# What is the difference between Einstein–Brillouin–Keller (EBK) quantization and Bohr-Sommerfeld quantization?

What is the difference between Einstein–Brillouin–Keller (EBK) quantization and Bohr-Sommerfeld quantization? They look the same, right? They all give the same quantization condition

$$\int_{C_j } p d q = 2 \pi \hbar n_j .$$

So, what is the difference between the two?

• All the online references to the EBK method that I could find are very vague, and they all seem to suggest that they are actually discussing the WKB method with another name. Is it possible that these methods are the same? – AccidentalFourierTransform Dec 17 '16 at 13:45

I guess you mean WKB quantisation$^{}$. Sommerfeld's rule precedes WBK approximation by almost a decade.

Sommerfeld's quantisation was an heuristic rule which seemed to work very well by the time, but it was known to have many limitations. It was soon superseded by Schrödinger's theory, which is much more complete.

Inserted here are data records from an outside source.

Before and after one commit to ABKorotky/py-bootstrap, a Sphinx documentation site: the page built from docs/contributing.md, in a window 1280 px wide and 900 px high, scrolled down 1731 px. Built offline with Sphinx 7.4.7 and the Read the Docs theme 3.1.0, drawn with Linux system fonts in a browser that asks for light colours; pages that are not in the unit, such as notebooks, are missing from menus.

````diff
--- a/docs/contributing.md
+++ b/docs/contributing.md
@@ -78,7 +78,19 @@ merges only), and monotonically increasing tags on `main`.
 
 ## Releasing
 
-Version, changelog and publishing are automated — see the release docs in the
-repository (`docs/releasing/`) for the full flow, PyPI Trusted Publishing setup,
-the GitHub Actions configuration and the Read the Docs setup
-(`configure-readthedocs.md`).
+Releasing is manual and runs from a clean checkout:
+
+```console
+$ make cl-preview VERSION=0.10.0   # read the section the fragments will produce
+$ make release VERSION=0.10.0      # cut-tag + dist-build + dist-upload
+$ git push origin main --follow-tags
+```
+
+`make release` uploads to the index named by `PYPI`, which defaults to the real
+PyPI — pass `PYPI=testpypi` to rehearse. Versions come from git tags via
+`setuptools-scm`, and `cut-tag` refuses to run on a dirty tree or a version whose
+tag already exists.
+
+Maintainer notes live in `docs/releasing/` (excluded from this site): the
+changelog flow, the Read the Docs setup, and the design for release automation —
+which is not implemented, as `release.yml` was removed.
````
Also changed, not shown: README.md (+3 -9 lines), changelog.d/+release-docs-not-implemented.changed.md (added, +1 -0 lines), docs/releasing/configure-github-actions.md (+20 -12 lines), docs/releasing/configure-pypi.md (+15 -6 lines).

After Schrödinger's equation was formulated, Wentzel, Kramers and Brillouin proved that Sommerfeld's rule is actually just a particular case of a more broad framework of approximation techniques that can be applied to eigenvalue problems. In other words, WKB generalised Sommerfeld's rule within the context of Schrödinger's equation. They proved that the intuitive approach by Sommerfeld was actually contained in Schrödinger's theory.

In a nutshell: Sommerfeld developed his rule prior to Schrödinger's equation, and WKB proved that the latter contains the former as a subcase. Moreover, they extended the analysis to more complex problems. This means that Sommerfeld's method and the WKB method are (essentially) equivalent, but have a very different historical origin.

$^{}$ It seems that it is also called EBK quantisation, e.g., here. As far as I know, the standard name for the method is WKB, though I don't know the historical details about who was the first to develop the method.

The correct EBK quantization rule is :

$$\int_{C_j } p d q = 2 \pi \hbar \ \left( \, n_j \, + \, \frac{\gamma_j}{4} \, \right)$$

where the second integer $\gamma_j$ is the Maslov index (or Keller-Maslov index), a topological number discovered by Joseph B. Keller in 1958 (and independantly by Victor P. Maslov). This Maslov index was absent from the old Bohr-Sommerfeld theory.

(Example : for the one-dimensional harmonic oscillator, one has : $\gamma = 2$, and the EBK quantization rule yields the exact quantum spectrum ; omitting the Maslov index would gives a wrong result.)

Beforehand, Einstein had remarked (already in 1917) that this kind of quantization rule could only be applied to integrable systems, whose phase space possess invariant tori.

Read e.g. : A. Douglas Stone, Einstein's unknown insight and the problem of quantizing chaos, Physics Today 58 (8) (August 2005), 37-43.